Literary Terms and Concepts of Drama: Questions #25-55.

Drama: A story to be acted out by actors; made up of dialogue and stage directions.


Stage Directions: instructions included in a drama to describe how the work is to be performed on stage including the set, lighting, sound effects, appearance, personalities, and movements of characters, not spoken aloud.



Act: one of the main divisions of a play or opera.


Scene: a division of an act in a play during which the actin takes place in a single location with a break in time.


Blank Verse: Much of Romeo and Juliet is written in blank verse which is unrhymed iambic pentameter with 10 syllables in per line and every syllable is stressed.


Prose: ordinary writing that is not song or song; only lower class character speak this way in Shakespeare's plays.


Shakespearean Tragedy: Drama where the character suffers great misfortune usually resulting from a tragic flaw, fate, or a combination of the two.


Comedy: Literary work with a joyful ending, usually with ordinary characters in conflict with society. Romantic comedies feature problems among lovers and comedy of manners satirically challenges the social customs of a sophisticated society.


Dramatic Foil: a character that shows off the qualities and characteristics of another character. "Romeo and Juliet" example: Benvolio for Tybalt


Monologue: one person speaking onstage while other characters are onstage too. "Romeo and Juliet" example: the Prince of Verona commanding the Capulets and Montagues to cease feuding.


Soliloquy: long speech expressing the thoughts of a character ALONE onstage.


Aside: words spoken, usually in an undertone not intended to be heard by all characters.


Direct Address: words that tell the reader who is being addressed. "Romeo and Juliet" example: "A right fair mark, fair coz, is soonest hit."


Dialogue: conversation between characters that reveals their traits and advances the action.


Comic Relief: Use of comedy within literature that is not a comedy to provide relief from the seriousness or sadness.


Anticlimax: a turning point that is a letdown; the conflict may not be resolved or the ending may not please the audience.


Tragic Flaw: a weakness or flaw in a hero or heroine that eventually causes his or her downfall.


Oxymoron: a combination of words that are contradictory of each other.
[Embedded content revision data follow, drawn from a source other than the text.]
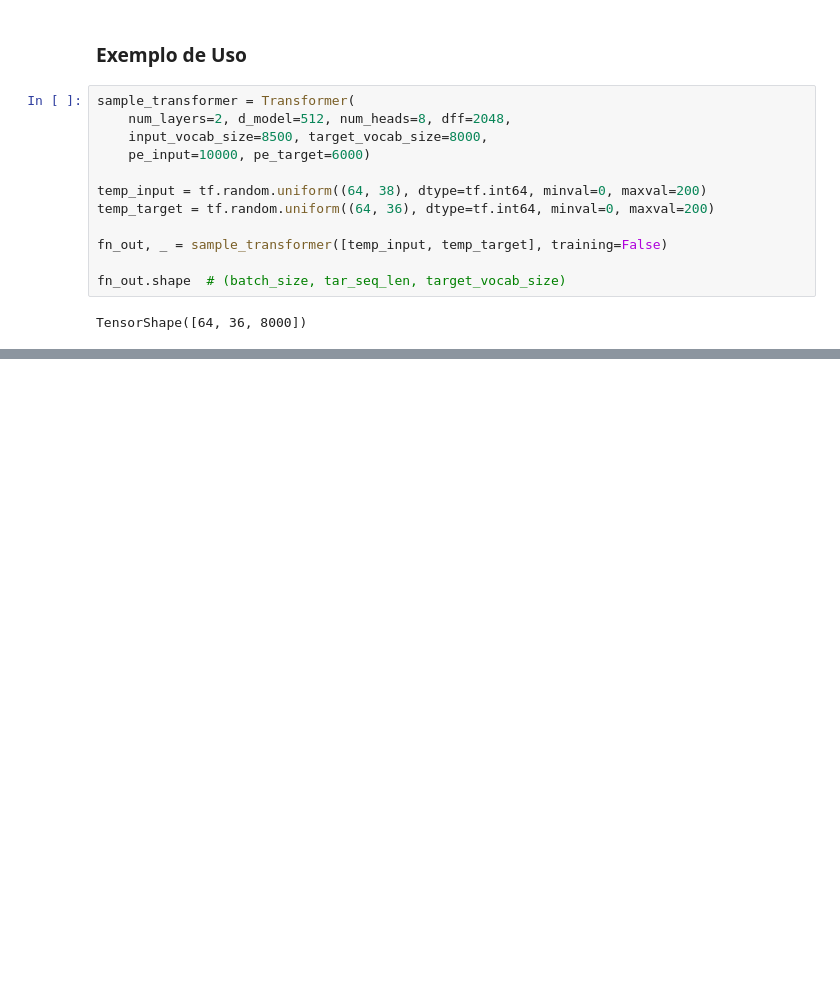
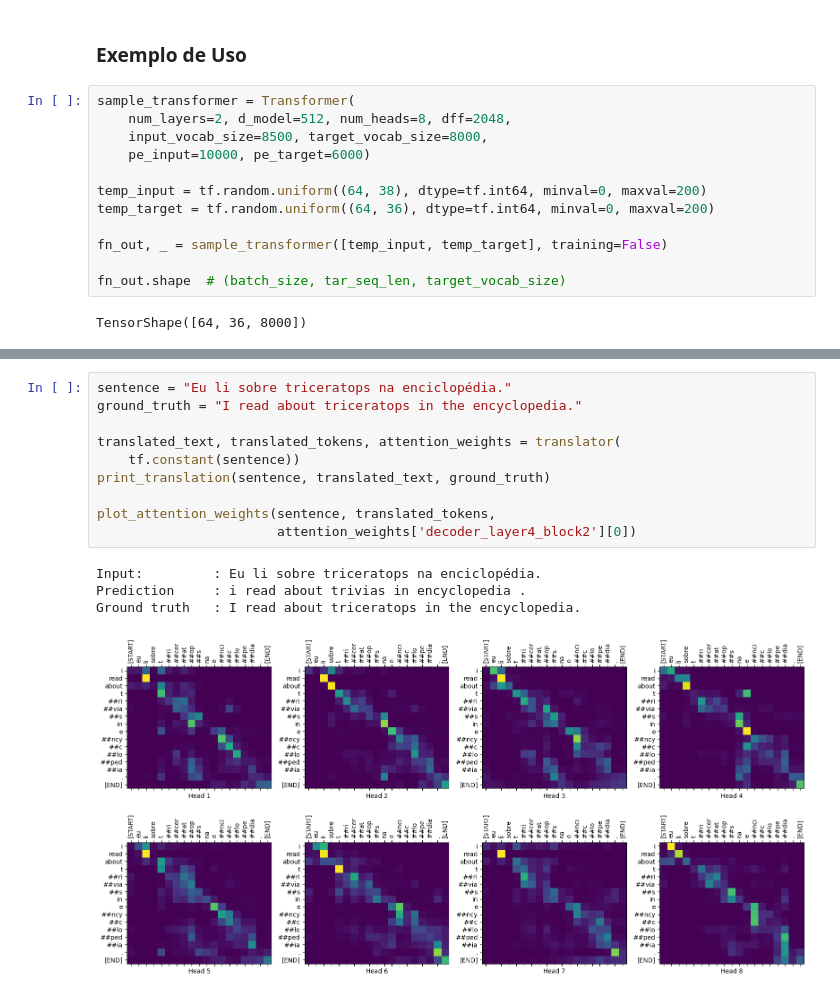
Before and after one commit to gabriosilva/tf-translate-assignment, a Jupyter notebook: Tensorflow_Language_Comprehension_Tutorial_Assignment.ipynb, the cells around one changed output, grey strips where cells are left out. Drawn from its saved outputs; the diff is of its cells as text; blank space fills up the shorter version.

```diff
--- a/Tensorflow_Language_Comprehension_Tutorial_Assignment.ipynb
+++ b/Tensorflow_Language_Comprehension_Tutorial_Assignment.ipynb
@@ -684,0 +1012,15 @@ TensorShape([64, 36, 8000])
+# %%
+sentence = "Eu li sobre triceratops na enciclopédia."
+ground_truth = "I read about triceratops in the encyclopedia."
+
+translated_text, translated_tokens, attention_weights = translator(
+    tf.constant(sentence))
+print_translation(sentence, translated_text, ground_truth)
+
+plot_attention_weights(sentence, translated_tokens,
+                       attention_weights['decoder_layer4_block2'][0])
+# %% [output]
+Input:         : Eu li sobre triceratops na enciclopédia.
+Prediction     : i read about trivias in encyclopedia .
+Ground truth   : I read about triceratops in the encyclopedia.
+[figure, added]
```
Also changed, not shown: parts of 59 cells of this notebook.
Example: "Bittersweet"

Use this link to create your own Shakespearean insult!